Statement regarding the adoption of the UK Anti-Corruption Sanctions regime

27 April 2021

Yesterday the UK Secretary of State Dominic Raab released a written statement confirming the adoption of the Global Anti-Corruption Sanctions Regulations 2021 into the UK’s arsenal of Magnitsky-style sanctions regimes.

In October 2020, the Daphne Caruana Galizia Foundation wrote to the Foreign, Commonwealth & Development Office (FCDO) encouraging the swift adoption of a sanctions mechanism targeting corruption to stand alongside the existing Global Human Rights (“GHR”) Sanctions regime. The FCDO notified us of their efforts to incorporate a corruption-focussed sanctions regime. We welcome the positive conclusion of these efforts.

The new Anti-Corruption Sanctions regime allows the UK to impose travel bans and asset freezes on those it designates as having engaged in, or enabled, serious corruption. The GHR Sanctions regime, which became operational last July, is designed to penalise the perpetrators of serious human rights violations to deter future abuses.

The Anti-Corruption Sanctions regime is an important mechanism for dismantling internationally widespread networks of corruption. In the context of preventing serious violations of human rights, its pertinence and potential is even more pronounced. As we noted in our statement following the EU’s introduction of a Magnitsky-style sanctions regime, victims of human rights violations are often so as a consequence of their roles in exposing or threatening the stability of corrupt networks.
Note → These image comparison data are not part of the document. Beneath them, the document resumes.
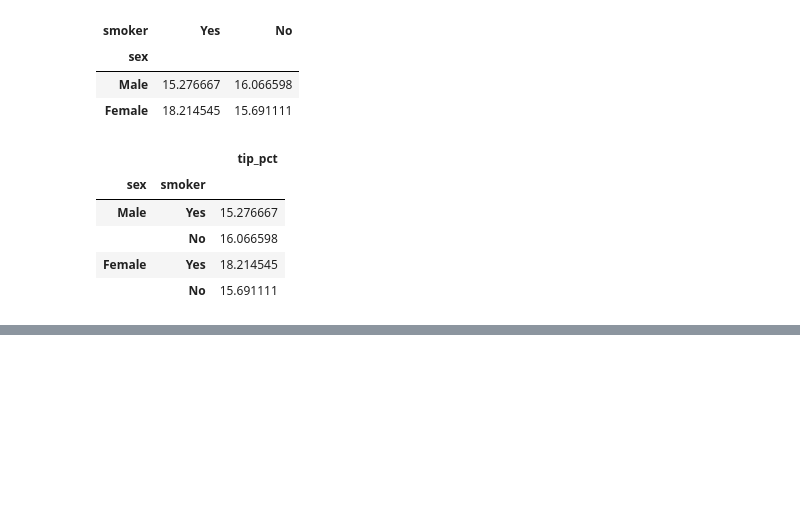
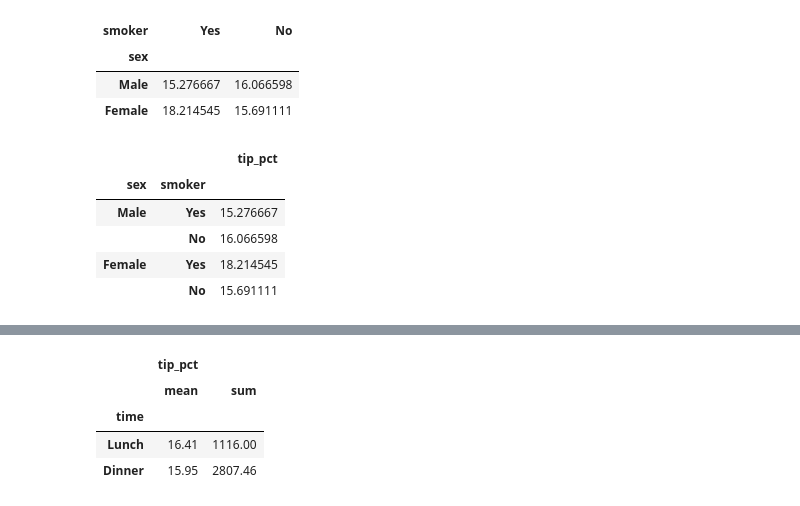
Before and after one commit to rubinkim/machine_learning_07_2022, a Jupyter notebook: 02_pandas/08_그룹분석.ipynb, the cells around one changed output, grey strips where cells are left out. Cells and saved outputs as stored; diff of their text form; code cells hidden in the pictures; blank space fills up the shorter version.

```diff
--- a/02_pandas/08_그룹분석.ipynb
+++ b/02_pandas/08_그룹분석.ipynb
@@ -550,0 +579,9 @@ tips.pivot_table(index=['sex','smoker'], values='tip_pct')
+# %%
+# 점심/저녁 여부
+tips.groupby(by='time')[['tip_pct']].agg(func=['mean', 'sum']).round(2)
+# %% [output]
+|  | tip_pct |  |
+|  | mean | sum |
+| time |  |  |
+| Lunch | 16.41 | 1116.00 |
+| Dinner | 15.95 | 2807.46 |
```
Also changed, not shown: parts of 4 cells of this notebook.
The widened scope for corruption-based sanctions enables the UK to better align its future designations with those of other international regimes. Magnitsky-style sanctions have greater impact when they are made in a coordinated manner with other jurisdictions. This was evident when the UK, the EU, and Canada sanctionedChinese officials responsible for crimes against Uyghurs simultaneously.

After the UK’s move to introduce the Anti-Corruption Sanctions regime, we hope to see other jurisdictions - especially the EU - follow suit by expanding their existing sanctioning tools to cover serious acts of corruption.